§ **Collected data entries**:
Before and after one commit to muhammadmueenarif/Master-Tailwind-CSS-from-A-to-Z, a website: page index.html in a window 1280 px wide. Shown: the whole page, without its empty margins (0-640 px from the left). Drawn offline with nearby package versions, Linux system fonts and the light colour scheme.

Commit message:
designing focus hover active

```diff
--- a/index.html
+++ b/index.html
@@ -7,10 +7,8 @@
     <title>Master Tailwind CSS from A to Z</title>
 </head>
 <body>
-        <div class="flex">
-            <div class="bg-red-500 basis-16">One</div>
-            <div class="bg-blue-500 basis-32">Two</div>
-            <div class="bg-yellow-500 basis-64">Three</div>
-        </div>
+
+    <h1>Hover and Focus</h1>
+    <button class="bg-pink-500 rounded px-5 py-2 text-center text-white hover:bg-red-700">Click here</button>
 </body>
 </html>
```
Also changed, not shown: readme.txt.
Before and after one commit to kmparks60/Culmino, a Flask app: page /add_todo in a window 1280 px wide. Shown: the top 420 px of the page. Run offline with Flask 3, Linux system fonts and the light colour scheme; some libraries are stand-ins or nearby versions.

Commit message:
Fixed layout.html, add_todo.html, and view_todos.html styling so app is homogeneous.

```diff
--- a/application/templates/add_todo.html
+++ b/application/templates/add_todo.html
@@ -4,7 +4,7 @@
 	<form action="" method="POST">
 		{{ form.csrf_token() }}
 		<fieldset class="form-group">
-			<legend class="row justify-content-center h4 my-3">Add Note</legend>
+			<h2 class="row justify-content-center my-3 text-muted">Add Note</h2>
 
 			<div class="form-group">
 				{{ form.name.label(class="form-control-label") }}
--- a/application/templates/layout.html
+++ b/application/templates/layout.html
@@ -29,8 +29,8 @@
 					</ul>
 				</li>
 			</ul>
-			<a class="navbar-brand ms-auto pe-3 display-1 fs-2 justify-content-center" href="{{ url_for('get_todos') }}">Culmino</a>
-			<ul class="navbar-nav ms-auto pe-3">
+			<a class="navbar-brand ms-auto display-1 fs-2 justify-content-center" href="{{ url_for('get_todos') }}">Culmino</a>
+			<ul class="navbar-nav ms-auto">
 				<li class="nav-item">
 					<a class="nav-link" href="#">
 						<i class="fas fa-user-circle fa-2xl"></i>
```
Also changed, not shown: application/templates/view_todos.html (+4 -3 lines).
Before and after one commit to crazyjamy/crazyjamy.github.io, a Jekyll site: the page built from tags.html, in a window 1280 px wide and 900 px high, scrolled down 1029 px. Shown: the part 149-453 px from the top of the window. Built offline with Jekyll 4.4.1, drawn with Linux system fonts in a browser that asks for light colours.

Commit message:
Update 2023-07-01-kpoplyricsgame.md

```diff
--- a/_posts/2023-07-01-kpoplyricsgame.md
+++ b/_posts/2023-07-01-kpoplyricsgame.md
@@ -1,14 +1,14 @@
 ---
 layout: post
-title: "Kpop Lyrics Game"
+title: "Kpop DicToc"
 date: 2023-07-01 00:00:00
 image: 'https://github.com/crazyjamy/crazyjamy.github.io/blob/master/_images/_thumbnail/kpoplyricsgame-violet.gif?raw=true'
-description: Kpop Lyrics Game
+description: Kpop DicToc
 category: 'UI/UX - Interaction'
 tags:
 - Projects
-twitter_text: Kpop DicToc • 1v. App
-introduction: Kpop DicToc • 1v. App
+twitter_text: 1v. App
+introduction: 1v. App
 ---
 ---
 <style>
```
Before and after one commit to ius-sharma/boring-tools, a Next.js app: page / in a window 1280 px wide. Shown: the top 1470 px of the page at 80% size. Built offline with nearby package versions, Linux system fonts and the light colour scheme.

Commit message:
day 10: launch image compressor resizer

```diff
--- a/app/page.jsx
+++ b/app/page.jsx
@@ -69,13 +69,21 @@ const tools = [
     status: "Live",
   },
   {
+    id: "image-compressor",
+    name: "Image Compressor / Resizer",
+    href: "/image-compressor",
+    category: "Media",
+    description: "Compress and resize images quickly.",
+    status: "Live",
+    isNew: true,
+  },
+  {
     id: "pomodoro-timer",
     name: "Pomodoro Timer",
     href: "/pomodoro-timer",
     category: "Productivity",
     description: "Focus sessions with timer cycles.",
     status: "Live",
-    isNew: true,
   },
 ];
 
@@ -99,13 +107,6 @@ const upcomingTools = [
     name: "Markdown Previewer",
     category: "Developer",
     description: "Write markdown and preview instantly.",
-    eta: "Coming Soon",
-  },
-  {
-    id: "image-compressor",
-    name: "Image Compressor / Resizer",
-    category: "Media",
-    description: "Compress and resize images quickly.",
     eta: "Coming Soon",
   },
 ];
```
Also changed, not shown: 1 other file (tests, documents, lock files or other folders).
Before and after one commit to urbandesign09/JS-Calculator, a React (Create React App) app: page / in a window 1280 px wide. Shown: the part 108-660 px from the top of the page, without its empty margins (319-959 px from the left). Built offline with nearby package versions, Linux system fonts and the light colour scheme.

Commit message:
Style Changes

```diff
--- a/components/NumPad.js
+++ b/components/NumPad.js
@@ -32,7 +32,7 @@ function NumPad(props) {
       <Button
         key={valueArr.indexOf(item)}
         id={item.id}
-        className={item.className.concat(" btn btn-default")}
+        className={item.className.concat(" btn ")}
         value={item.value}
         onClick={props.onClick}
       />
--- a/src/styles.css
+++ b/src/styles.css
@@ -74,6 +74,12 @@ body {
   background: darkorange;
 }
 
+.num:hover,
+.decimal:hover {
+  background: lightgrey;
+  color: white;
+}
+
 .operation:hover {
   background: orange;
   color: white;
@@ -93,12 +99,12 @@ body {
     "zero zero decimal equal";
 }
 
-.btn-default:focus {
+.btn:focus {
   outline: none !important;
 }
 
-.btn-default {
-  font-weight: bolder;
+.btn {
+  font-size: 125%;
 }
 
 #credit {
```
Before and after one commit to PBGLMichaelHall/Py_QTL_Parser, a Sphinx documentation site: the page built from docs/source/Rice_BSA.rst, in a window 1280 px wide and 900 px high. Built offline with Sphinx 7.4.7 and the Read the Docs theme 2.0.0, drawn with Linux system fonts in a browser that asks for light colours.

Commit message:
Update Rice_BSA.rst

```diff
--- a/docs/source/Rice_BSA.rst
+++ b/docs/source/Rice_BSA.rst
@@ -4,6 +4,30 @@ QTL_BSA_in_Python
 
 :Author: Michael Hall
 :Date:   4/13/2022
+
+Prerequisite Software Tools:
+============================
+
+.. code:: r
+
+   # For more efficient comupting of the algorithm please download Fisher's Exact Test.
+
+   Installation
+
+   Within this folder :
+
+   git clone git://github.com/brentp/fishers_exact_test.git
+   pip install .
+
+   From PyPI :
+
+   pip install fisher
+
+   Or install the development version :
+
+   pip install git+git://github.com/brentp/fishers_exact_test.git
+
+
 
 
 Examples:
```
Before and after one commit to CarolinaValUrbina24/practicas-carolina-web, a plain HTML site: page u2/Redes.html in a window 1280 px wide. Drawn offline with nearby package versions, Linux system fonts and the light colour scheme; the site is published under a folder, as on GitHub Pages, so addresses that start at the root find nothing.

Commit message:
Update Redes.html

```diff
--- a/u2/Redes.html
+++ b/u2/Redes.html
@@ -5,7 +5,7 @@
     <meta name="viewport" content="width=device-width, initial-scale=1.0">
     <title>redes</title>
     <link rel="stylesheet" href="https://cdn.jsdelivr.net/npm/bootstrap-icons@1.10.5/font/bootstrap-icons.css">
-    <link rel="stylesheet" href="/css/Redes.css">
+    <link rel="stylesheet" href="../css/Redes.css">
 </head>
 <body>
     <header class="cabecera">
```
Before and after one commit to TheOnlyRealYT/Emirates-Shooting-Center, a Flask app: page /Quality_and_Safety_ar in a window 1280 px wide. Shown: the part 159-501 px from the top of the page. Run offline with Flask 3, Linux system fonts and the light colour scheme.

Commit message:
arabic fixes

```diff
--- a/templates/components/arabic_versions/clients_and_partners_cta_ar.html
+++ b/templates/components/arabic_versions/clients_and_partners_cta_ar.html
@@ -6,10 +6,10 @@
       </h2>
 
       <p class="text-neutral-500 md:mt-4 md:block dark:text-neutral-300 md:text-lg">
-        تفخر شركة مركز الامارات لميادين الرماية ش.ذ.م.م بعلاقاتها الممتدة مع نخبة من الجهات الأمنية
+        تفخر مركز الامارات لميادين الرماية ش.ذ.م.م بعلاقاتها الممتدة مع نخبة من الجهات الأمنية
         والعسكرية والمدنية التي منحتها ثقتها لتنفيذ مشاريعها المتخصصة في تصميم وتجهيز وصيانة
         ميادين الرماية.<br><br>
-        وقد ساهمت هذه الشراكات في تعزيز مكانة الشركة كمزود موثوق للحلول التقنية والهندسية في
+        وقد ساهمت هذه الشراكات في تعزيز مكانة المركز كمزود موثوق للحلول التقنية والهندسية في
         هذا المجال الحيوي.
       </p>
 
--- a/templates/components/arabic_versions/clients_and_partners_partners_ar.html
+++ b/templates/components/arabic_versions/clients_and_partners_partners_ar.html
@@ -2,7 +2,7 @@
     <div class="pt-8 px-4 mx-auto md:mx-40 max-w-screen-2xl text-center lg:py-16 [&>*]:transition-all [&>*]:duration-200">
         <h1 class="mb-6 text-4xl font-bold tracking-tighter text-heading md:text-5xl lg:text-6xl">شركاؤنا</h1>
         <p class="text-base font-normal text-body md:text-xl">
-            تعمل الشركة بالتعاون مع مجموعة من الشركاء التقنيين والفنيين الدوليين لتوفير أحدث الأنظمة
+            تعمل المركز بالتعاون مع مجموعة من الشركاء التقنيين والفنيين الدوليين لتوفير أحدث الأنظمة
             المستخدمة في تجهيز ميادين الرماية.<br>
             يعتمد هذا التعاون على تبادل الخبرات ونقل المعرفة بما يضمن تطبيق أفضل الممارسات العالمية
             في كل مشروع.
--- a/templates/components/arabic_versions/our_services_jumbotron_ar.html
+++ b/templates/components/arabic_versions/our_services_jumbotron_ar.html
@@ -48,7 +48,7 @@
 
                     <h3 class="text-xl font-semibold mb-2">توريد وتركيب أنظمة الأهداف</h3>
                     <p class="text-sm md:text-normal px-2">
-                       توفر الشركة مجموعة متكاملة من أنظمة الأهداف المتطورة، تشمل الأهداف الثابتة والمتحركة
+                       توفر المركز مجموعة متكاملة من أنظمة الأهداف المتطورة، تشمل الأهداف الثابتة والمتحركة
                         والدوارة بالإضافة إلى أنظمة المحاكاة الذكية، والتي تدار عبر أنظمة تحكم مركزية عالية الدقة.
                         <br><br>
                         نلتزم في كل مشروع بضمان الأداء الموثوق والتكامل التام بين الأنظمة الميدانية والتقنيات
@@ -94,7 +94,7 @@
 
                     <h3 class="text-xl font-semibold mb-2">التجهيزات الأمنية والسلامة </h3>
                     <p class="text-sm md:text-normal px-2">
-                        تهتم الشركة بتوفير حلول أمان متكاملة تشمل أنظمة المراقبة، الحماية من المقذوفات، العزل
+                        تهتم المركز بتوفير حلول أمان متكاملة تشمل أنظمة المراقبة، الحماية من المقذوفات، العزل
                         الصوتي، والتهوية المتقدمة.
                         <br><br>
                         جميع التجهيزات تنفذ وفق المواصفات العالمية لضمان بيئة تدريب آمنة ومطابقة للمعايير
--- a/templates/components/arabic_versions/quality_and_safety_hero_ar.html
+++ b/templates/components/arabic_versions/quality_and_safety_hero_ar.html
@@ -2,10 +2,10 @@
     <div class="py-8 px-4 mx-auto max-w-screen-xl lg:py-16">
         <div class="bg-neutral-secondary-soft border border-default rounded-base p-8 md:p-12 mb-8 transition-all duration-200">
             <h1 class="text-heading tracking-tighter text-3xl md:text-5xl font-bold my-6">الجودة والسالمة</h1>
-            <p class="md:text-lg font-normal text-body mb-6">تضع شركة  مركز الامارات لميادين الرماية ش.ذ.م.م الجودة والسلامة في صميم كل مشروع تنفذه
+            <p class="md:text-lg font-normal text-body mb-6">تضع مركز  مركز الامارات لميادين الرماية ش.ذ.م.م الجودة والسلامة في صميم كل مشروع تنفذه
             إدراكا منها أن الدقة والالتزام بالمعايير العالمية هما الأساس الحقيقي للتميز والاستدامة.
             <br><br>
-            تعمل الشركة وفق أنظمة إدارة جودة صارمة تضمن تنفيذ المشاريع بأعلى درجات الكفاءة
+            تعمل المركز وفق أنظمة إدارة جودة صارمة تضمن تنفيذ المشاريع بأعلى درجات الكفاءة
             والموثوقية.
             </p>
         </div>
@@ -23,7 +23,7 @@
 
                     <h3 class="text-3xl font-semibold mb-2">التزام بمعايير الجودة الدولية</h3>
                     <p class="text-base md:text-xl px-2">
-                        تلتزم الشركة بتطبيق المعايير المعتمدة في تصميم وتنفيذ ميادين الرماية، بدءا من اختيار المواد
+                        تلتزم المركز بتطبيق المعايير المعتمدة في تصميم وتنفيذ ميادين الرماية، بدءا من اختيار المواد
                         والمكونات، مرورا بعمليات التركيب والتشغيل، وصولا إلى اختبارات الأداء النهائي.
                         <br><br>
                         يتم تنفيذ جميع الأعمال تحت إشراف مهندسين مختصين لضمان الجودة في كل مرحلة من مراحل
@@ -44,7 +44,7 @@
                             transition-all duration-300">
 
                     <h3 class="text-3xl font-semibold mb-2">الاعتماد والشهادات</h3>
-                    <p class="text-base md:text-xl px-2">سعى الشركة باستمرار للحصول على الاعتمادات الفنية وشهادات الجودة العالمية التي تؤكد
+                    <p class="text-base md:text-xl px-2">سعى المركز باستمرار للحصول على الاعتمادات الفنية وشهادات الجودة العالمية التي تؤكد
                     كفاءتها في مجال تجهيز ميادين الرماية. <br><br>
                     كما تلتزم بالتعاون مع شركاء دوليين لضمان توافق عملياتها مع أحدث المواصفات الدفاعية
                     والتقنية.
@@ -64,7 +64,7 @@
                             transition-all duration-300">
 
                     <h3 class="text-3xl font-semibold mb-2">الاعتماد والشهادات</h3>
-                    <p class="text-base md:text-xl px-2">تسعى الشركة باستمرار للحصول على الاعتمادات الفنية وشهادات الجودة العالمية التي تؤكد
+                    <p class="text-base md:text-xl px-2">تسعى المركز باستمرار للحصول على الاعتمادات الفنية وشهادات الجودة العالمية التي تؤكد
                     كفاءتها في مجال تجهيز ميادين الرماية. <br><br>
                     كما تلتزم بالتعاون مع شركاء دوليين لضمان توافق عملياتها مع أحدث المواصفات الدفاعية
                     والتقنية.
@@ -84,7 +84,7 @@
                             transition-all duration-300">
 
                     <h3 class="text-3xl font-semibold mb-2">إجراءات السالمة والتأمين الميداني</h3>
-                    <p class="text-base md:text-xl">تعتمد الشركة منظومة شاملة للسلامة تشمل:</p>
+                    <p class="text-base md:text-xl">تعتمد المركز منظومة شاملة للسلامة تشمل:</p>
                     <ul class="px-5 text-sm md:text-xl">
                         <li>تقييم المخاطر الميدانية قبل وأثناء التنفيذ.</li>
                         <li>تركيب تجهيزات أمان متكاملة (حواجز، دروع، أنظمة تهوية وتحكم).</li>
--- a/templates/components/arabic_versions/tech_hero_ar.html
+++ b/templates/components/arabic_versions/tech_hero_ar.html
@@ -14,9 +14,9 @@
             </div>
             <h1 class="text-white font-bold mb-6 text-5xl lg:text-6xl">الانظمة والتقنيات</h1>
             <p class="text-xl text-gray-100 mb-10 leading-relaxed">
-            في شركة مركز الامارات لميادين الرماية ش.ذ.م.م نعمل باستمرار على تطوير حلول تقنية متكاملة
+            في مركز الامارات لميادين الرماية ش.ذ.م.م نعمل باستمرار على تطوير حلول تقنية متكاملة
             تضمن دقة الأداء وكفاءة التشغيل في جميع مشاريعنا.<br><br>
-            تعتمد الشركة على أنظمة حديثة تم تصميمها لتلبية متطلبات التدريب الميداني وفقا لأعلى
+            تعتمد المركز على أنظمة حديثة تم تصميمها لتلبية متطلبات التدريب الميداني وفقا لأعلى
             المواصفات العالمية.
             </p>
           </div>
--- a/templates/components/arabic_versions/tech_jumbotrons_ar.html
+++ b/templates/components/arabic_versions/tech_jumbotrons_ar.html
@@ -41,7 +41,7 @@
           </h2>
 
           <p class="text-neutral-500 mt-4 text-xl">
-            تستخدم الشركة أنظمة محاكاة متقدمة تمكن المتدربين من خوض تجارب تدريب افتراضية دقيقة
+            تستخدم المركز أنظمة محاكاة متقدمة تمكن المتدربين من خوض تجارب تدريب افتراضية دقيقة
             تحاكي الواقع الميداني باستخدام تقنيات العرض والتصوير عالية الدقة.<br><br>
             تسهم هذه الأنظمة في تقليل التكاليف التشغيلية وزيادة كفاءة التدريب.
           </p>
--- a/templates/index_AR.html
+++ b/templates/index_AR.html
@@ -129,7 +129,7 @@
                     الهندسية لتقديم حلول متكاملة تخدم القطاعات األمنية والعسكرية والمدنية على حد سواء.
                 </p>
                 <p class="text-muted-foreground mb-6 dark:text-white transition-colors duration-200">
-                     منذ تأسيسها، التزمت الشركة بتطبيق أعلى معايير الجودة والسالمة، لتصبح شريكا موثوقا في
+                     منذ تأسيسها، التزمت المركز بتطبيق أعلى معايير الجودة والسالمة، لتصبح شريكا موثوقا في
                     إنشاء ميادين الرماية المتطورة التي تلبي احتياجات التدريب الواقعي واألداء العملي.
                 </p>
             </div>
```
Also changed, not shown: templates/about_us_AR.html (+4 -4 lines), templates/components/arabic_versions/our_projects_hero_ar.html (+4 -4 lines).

§ **WORK TASK**: Please output the exact lines of the records above, beginning with the first and stopping after the line that holds "Also changed, not shown: readme.txt.", and nothing else.

§ **PROBLEM SOLUTION**:
Before and after one commit to muhammadmueenarif/Master-Tailwind-CSS-from-A-to-Z, a website: page index.html in a window 1280 px wide. Shown: the whole page, without its empty margins (0-640 px from the left). Drawn offline with nearby package versions, Linux system fonts and the light colour scheme.

Commit message:
designing focus hover active

```diff
--- a/index.html
+++ b/index.html
@@ -7,10 +7,8 @@
     <title>Master Tailwind CSS from A to Z</title>
 </head>
 <body>
-        <div class="flex">
-            <div class="bg-red-500 basis-16">One</div>
-            <div class="bg-blue-500 basis-32">Two</div>
-            <div class="bg-yellow-500 basis-64">Three</div>
-        </div>
+
+    <h1>Hover and Focus</h1>
+    <button class="bg-pink-500 rounded px-5 py-2 text-center text-white hover:bg-red-700">Click here</button>
 </body>
 </html>
```
Also changed, not shown: readme.txt.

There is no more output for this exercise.